Exercise directions: Tally up the lines below that contain the word "files" and give the total alone.

Extracted records:
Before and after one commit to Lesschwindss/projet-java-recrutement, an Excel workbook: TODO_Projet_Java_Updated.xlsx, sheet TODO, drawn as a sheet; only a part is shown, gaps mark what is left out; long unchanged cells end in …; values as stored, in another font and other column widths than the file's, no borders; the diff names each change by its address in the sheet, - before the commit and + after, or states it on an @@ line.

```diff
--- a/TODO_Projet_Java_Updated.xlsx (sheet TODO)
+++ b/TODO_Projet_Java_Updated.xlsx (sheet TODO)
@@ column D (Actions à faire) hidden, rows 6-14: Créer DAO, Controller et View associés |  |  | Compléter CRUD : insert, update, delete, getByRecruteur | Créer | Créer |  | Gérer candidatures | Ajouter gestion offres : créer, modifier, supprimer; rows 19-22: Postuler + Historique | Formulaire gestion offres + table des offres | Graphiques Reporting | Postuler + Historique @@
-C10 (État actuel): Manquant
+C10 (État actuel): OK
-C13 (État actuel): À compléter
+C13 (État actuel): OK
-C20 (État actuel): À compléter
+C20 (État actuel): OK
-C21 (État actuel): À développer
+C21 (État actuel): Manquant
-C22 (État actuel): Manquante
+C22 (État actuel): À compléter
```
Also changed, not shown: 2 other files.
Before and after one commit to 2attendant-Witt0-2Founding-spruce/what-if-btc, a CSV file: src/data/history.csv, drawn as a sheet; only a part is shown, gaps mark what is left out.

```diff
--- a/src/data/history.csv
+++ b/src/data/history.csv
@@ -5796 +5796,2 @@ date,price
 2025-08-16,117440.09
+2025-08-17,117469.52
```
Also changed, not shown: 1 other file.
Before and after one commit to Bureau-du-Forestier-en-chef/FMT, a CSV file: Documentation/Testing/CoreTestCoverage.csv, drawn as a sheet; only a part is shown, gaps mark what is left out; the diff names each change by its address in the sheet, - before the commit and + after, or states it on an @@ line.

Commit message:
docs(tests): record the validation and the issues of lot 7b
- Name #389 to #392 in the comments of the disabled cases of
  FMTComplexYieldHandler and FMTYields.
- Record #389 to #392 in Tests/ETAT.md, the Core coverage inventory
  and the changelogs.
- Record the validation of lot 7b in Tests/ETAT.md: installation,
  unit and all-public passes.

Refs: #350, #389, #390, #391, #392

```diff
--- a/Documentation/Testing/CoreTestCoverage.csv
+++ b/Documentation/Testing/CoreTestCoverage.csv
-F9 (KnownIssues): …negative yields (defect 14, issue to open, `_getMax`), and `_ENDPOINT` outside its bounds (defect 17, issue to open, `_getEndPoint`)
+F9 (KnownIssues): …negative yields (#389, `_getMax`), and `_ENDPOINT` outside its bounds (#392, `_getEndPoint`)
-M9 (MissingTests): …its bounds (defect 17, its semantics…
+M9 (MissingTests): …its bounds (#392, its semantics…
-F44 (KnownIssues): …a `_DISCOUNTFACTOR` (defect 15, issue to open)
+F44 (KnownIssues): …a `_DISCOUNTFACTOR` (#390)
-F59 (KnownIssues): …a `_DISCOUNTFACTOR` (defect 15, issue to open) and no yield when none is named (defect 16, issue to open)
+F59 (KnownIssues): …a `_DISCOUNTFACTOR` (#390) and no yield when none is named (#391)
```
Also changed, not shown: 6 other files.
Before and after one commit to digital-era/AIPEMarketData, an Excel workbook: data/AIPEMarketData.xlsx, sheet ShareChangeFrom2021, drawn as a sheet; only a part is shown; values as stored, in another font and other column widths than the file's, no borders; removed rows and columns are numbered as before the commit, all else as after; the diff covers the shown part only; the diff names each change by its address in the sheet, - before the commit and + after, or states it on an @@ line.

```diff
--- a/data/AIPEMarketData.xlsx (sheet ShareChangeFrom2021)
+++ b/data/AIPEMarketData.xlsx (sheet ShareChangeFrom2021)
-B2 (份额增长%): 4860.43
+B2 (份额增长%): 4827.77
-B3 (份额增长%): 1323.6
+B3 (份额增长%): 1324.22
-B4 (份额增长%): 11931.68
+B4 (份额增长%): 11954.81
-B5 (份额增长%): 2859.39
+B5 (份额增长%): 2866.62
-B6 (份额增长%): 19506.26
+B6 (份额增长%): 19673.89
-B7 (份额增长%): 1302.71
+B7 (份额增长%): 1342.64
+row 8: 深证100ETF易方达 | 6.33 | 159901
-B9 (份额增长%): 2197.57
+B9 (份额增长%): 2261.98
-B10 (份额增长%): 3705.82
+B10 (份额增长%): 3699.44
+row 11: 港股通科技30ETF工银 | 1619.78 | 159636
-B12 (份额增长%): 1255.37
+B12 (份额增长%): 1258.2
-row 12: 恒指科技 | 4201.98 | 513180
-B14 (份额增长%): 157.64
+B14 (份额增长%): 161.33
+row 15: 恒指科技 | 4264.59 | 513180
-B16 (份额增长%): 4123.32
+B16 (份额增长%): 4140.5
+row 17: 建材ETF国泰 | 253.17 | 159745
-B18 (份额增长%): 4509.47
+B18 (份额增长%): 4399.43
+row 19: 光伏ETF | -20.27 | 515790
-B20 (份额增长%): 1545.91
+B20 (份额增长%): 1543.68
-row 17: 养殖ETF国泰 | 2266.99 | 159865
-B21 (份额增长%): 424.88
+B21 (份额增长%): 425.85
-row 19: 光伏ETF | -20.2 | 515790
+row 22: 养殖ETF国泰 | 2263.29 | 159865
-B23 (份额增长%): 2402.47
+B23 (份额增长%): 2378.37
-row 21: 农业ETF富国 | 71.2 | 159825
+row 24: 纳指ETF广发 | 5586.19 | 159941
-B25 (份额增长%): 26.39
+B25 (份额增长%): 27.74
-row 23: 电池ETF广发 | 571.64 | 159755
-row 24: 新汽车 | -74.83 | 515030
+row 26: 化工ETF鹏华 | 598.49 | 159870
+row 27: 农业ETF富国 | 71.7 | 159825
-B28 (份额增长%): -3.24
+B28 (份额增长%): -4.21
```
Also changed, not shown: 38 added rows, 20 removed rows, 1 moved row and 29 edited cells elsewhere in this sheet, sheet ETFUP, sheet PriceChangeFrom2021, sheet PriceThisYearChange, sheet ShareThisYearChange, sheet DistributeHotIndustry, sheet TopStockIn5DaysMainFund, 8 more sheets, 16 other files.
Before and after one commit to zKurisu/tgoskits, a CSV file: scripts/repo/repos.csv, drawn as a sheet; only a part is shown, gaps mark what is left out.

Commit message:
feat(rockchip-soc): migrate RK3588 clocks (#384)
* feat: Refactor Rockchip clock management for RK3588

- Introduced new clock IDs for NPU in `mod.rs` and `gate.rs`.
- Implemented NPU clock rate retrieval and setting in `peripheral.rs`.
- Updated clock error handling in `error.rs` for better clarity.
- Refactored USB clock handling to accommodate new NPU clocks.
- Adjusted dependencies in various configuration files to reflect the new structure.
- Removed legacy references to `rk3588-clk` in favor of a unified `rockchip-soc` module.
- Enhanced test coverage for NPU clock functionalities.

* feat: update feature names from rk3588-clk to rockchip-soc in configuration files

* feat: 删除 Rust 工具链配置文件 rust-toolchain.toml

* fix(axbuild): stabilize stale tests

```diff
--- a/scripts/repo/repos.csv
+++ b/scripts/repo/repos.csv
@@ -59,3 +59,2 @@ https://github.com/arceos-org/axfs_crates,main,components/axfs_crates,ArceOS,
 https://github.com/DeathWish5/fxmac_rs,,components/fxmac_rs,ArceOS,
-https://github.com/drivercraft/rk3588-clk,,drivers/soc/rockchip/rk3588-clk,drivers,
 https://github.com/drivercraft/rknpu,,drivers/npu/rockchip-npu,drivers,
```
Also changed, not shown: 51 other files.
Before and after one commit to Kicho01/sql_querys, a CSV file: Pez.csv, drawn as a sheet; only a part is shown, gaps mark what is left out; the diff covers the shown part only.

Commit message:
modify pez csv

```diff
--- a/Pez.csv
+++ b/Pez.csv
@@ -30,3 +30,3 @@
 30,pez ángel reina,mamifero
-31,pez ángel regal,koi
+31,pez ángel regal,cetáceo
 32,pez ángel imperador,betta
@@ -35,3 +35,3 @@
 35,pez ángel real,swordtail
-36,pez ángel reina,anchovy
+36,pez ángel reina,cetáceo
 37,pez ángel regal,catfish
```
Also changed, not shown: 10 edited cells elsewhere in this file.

Expected answer: 6